What is being asked: If a line in the entries includes "clear", show that line.

Supplied records:
____

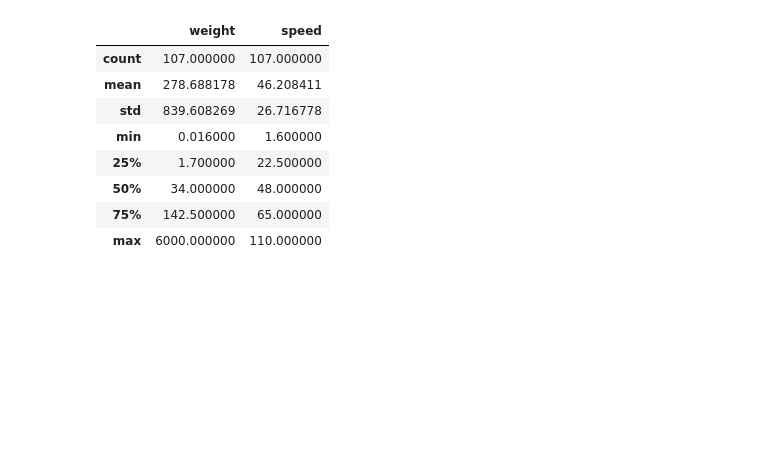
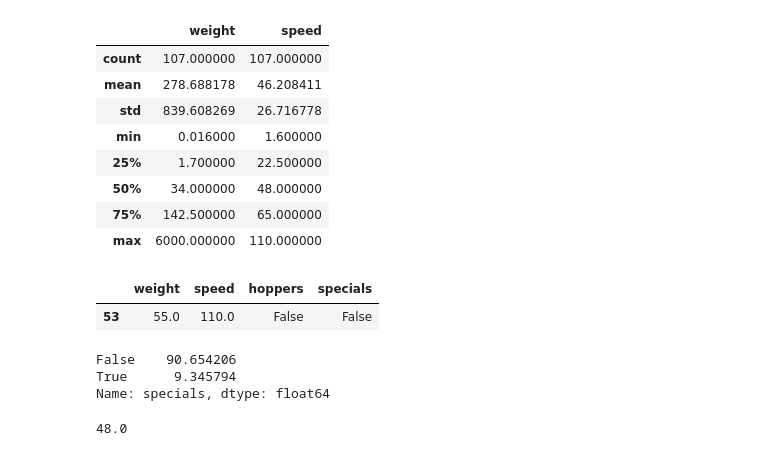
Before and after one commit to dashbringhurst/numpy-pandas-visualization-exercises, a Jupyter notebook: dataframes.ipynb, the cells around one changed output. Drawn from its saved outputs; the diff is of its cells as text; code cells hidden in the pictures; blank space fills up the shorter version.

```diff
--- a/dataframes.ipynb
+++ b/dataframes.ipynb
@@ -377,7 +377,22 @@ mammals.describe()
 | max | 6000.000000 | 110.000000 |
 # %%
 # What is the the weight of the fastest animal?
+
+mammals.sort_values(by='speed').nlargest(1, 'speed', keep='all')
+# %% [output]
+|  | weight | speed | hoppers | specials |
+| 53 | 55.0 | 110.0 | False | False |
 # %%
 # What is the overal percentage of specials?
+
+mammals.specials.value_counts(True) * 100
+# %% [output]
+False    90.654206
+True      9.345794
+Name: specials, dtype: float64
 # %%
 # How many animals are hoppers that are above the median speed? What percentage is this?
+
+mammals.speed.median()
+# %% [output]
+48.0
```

____

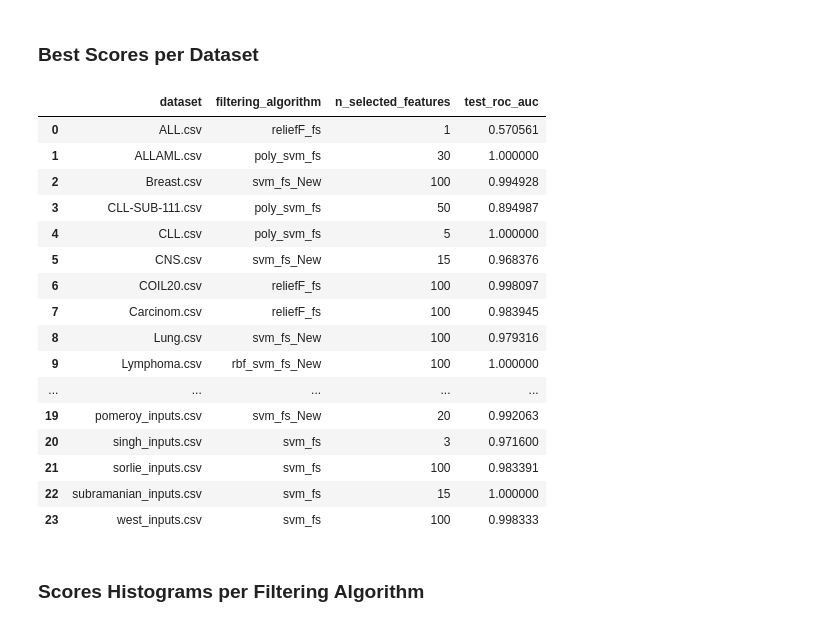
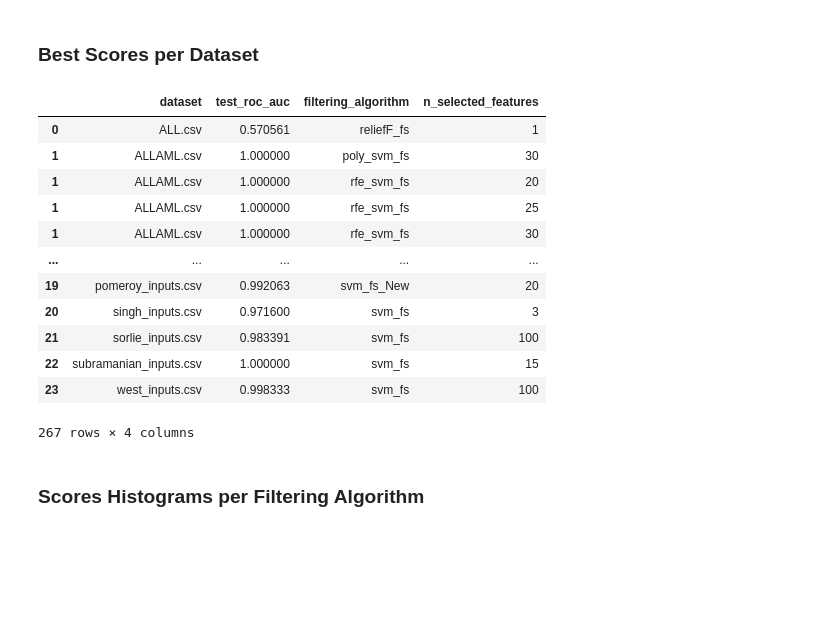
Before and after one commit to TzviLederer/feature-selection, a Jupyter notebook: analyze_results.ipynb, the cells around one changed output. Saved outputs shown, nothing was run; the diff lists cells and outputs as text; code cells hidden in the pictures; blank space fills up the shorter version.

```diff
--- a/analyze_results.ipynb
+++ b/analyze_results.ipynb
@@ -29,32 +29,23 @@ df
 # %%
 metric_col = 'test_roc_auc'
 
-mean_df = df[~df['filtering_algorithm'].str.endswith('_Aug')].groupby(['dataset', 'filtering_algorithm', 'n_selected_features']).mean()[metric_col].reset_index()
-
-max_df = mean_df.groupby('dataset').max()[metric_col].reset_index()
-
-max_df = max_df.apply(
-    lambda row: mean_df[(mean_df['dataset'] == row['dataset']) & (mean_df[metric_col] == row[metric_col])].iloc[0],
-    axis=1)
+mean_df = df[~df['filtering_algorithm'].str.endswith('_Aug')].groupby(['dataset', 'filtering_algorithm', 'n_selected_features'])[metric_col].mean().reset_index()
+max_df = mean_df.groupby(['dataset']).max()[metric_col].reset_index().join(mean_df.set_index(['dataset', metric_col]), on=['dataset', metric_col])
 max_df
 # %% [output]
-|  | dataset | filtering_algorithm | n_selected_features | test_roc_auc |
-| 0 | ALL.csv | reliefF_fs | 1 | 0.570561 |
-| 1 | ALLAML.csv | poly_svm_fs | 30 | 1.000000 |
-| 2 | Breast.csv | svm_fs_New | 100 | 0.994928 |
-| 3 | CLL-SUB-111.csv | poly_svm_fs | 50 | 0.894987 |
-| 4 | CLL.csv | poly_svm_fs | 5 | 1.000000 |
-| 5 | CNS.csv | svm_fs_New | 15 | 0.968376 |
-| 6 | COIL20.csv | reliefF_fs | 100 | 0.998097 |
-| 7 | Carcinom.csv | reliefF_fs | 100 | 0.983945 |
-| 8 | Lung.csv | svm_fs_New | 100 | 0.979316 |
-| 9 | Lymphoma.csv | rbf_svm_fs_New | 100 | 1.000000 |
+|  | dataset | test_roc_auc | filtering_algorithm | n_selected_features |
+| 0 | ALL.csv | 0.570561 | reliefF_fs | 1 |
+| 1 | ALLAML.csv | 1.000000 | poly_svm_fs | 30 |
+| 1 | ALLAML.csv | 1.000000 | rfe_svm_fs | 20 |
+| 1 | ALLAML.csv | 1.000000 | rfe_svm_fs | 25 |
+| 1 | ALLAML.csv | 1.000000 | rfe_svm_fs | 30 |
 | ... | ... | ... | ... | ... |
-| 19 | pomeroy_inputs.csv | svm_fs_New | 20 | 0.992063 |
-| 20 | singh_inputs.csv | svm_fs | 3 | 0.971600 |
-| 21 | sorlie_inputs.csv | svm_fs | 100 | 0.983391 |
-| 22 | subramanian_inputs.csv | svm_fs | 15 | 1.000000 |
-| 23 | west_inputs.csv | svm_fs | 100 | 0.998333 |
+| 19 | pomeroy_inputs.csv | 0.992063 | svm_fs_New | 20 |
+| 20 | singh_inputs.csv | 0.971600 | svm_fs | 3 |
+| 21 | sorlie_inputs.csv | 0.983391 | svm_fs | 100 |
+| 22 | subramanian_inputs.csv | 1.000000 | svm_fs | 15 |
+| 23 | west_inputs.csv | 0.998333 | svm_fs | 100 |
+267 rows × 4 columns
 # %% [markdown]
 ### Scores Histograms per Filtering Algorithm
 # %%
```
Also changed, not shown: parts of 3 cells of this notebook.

____

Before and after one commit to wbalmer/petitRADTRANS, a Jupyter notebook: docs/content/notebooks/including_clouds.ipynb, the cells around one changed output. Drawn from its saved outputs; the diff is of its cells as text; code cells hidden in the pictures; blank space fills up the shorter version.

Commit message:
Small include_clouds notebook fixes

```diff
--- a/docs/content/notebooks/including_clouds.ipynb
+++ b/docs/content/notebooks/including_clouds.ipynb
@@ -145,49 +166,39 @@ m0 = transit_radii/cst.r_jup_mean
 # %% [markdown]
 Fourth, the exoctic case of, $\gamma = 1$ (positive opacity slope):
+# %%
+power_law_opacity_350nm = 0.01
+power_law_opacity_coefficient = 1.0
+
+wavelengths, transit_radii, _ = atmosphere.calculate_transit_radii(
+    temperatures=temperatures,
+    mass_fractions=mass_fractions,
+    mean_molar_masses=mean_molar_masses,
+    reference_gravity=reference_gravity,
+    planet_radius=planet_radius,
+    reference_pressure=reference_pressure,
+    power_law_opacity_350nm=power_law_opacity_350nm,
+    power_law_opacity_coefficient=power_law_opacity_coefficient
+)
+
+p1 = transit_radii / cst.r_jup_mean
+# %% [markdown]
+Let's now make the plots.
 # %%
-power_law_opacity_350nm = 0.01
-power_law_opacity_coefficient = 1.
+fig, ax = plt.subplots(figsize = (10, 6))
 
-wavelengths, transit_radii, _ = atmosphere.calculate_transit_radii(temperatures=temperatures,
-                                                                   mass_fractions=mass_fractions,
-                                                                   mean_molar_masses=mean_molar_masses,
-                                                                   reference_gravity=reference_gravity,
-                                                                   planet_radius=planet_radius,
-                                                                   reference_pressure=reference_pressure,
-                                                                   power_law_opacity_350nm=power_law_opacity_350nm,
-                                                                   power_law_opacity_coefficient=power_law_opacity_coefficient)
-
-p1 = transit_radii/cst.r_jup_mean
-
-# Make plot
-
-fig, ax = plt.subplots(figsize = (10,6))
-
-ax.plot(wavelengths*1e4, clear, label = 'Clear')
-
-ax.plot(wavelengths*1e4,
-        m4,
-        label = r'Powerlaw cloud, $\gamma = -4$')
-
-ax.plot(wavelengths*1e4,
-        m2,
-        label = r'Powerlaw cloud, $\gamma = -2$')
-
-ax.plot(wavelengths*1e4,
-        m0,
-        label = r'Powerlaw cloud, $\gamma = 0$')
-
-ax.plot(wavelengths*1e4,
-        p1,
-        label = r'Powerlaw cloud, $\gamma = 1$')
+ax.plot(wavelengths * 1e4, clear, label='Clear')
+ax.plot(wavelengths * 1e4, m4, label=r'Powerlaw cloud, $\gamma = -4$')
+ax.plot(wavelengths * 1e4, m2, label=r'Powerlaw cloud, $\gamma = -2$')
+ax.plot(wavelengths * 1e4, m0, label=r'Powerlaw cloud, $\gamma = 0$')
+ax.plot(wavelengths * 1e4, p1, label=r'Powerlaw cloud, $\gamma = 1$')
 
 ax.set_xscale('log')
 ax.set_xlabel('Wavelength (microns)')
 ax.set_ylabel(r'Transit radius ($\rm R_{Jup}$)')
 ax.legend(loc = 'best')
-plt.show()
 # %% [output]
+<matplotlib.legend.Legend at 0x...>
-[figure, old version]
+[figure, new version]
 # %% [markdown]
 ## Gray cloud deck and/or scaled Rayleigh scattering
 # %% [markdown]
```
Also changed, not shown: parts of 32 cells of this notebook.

____

Your solution:
-ax.plot(wavelengths*1e4, clear, label = 'Clear')
+ax.plot(wavelengths * 1e4, clear, label='Clear')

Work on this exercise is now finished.